======== Dataset extract

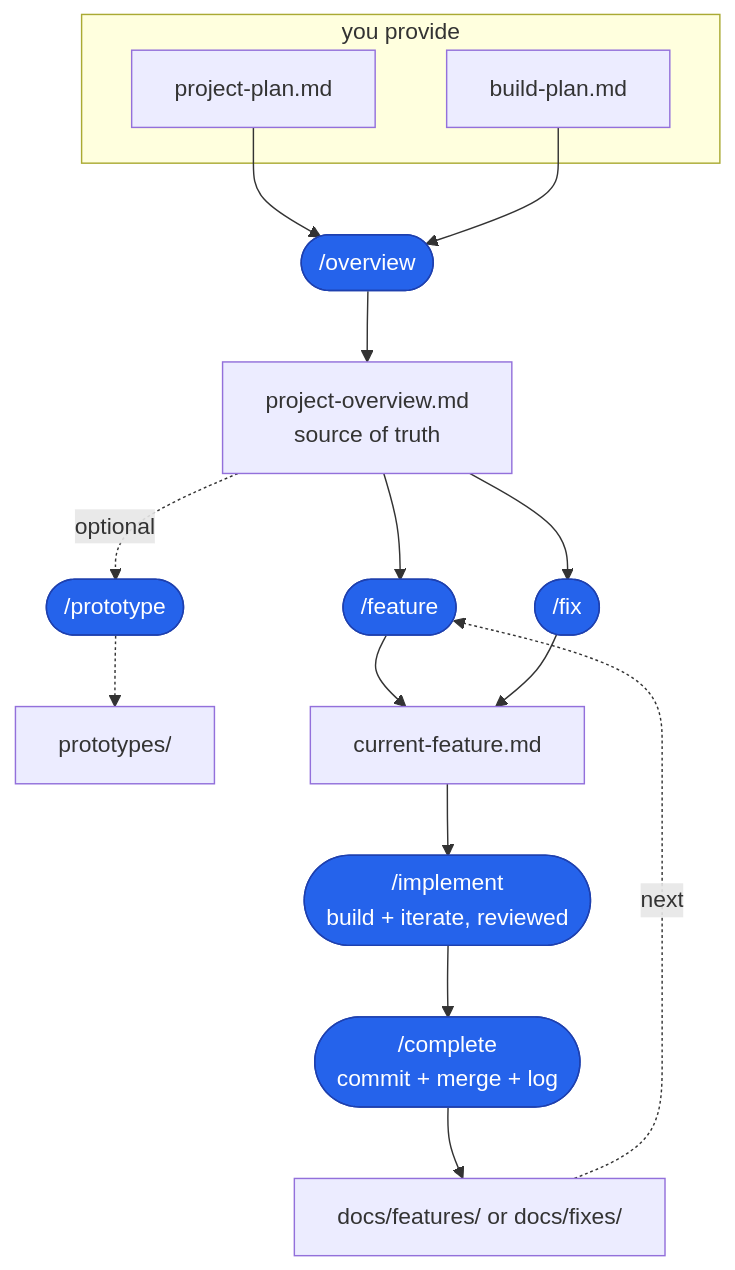
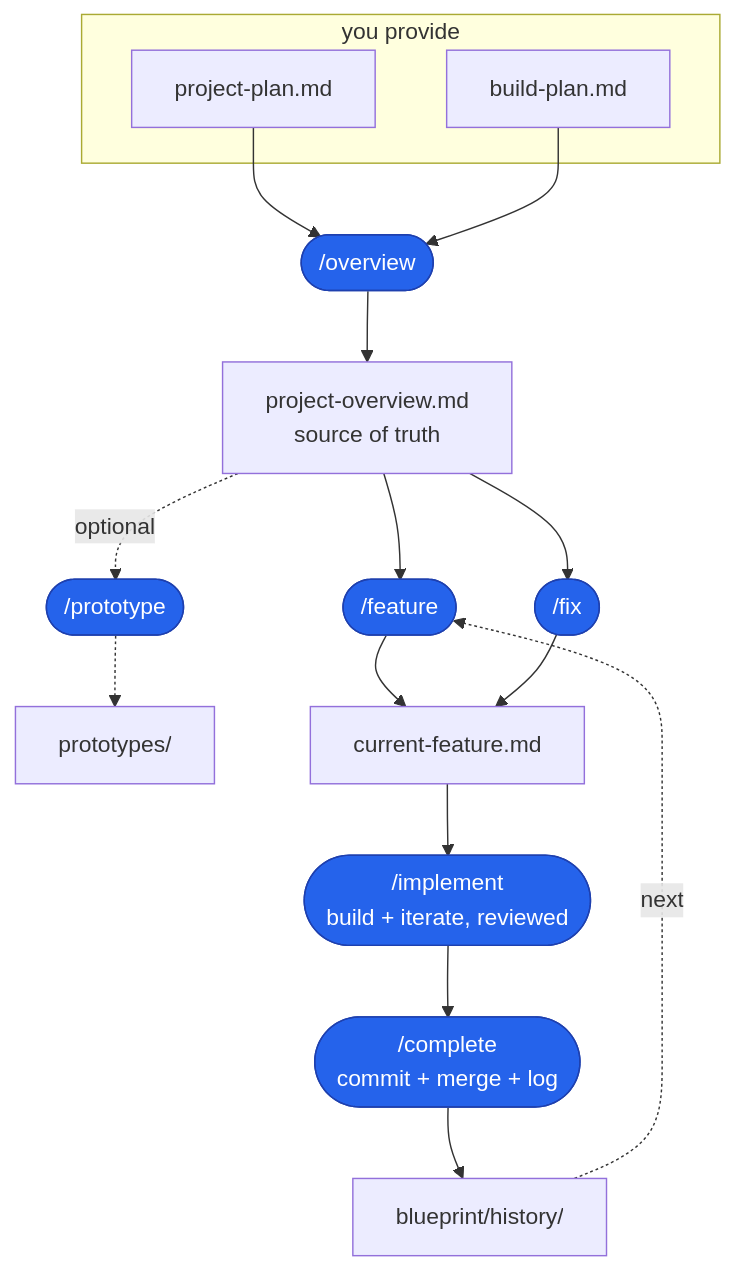
The diagram in README.md (Kudastech/ai-blueprint), drawn with Mermaid before and after one commit. The commit also changed other lines of this file and 16 other files, not shown here.

````diff
--- a/README.md
+++ b/README.md
@@ -35,25 +35,25 @@
 ```mermaid
 flowchart TD
     subgraph you["you provide"]
         PP["project-plan.md"]
         BPL["build-plan.md"]
     end
 
     PP --> OV(["/overview"])
     BPL --> OV
     OV --> POV["project-overview.md<br/>source of truth"]
     POV -.->|optional| PT(["/prototype"])
     PT -.-> PRO["prototypes/"]
 
     POV --> FT(["/feature"])
     POV --> FX(["/fix"])
     FT --> CF["current-feature.md"]
     FX --> CF
     CF --> IM(["/implement<br/>build + iterate, reviewed"])
     IM --> CP(["/complete<br/>commit + merge + log"])
-    CP --> AR["docs/features/ or docs/fixes/"]
+    CP --> AR["blueprint/history/"]
     AR -.->|next| FT
 
     classDef skill fill:#2563eb,stroke:#1e40af,color:#ffffff;
     class OV,PT,FT,FX,IM,CP skill;
 ```
````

================

Required action:
Your reply must be one number: the count of lines in the records above that contain the string "commit".

Solved exercise:
2